What needs to be done?

National kala azar elimination programmes in South Asia to implement the available better treatment regimens.

In South Asia, especially in areas of India and Bangladesh, pentavalent antimonials, which have been the first-line treatment in most endemic countries for more than 70 years, are of limited effectiveness due the high rates of resistance.

In 2010, the leishmaniasis Expert Committee of the WHO published the Blue Book, which provided a preferential list of treatment recommendations for treating kala azar in India, Bangladesh and Nepal. These included liposomal amphotericin B and combination therapies as the first line choices. However, up until now, this recommendation has not yet been translated into treatment guidelines or national policy in India. The country still maintains miltefosine monotherapy as the first line drug in the treatment of kala azar, which although effective, is limited in its use due to teratogenicity, long treatment duration (therefore a risk of non-compliance or completion of full treatment) and the potential risk of developing drug-resistance.
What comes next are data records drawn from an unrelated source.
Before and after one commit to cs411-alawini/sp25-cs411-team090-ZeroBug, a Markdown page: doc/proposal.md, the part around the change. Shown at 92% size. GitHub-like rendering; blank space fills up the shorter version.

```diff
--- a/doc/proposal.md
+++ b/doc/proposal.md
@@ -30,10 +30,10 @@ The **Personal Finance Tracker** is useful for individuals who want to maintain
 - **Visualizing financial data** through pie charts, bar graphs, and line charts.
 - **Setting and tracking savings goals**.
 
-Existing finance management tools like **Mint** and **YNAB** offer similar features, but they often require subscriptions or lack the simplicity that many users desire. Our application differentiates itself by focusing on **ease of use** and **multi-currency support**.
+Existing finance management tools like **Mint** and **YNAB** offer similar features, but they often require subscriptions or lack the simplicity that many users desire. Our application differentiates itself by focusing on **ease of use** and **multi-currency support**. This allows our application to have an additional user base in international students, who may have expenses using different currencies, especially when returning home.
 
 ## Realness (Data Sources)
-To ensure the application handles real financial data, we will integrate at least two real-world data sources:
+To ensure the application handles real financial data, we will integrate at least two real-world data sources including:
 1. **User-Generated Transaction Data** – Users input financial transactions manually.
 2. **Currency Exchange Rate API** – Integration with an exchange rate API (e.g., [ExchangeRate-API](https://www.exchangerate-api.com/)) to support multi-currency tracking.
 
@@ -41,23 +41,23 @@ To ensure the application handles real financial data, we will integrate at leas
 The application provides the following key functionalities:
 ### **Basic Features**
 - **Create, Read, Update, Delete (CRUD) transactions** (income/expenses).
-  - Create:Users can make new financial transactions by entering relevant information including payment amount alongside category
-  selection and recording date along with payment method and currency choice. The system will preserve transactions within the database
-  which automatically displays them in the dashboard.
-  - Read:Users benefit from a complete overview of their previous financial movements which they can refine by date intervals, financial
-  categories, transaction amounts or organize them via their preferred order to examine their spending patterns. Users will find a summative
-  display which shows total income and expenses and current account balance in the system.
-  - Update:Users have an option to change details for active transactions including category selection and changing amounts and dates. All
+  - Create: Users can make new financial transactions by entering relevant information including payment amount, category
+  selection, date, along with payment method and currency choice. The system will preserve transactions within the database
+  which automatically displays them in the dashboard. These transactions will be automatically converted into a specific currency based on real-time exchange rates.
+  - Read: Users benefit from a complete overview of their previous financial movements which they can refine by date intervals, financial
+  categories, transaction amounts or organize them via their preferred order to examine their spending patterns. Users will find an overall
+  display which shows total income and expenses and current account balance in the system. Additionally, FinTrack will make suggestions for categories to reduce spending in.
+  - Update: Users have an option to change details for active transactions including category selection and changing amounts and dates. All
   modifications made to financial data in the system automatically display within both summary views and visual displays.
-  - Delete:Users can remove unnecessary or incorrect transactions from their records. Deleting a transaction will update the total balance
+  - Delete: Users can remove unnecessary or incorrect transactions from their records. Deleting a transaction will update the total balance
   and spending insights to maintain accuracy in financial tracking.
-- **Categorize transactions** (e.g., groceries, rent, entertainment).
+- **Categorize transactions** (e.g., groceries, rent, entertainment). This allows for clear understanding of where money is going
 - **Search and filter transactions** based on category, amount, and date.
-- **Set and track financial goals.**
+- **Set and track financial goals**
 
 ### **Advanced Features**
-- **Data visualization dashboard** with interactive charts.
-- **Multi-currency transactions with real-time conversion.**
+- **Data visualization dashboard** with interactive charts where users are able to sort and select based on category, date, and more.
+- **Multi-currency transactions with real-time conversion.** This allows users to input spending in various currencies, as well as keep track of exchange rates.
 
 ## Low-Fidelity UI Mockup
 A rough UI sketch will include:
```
Single doses of liposomal amphotericin B and combination therapies, based on already approved drugs, can play a key role in the future. MSF, together with DNDi, will implement a pilot project in Bihar, India, to evaluate the safety and effectiveness of three new methods for the treatment of kala azar in field settings.

The endemic countries in South Asia need to implement the WHO recommended treatment options to treat as many patients as possible with better drugs.

Pay more attention to PKDL. There is a strong association between pentavalent antimonial treatment and the development of PKDL. As such, national protocols should restrict SSG based treatments. There also needs to be more research and development of a safe, feasible and cost-effective treatment for PKDL.

Increase commitment at international level

More funding is essential to work on the research and development needed to fight against kala azar. At field level, it is essential to improve and simplify diagnostic tools (mainly for East Africa) and it is also necessary to develop new drugs that are oral, safe, short course, cheap and effective in all endemic regions.

Increased international funding also needs to be allocated to control programmes in the field to ensure patient access to the tools available today. New and validated results need to be implemented in the public health system without delay.

Last January, several pharmaceutical companies, international donors and five Ministries of Health – Bangladesh, Brazil, Mozambique, Tanzania and Burkina – adopted the London Declaration on Neglected Tropical Diseases to highlight the increased commitment to controlling VL. However, this declaration should also be signed and supported by all Ministers of Health in endemic countries, in order to implement the required strategies to really scale up the access for patients to appropriate diagnosis and treatment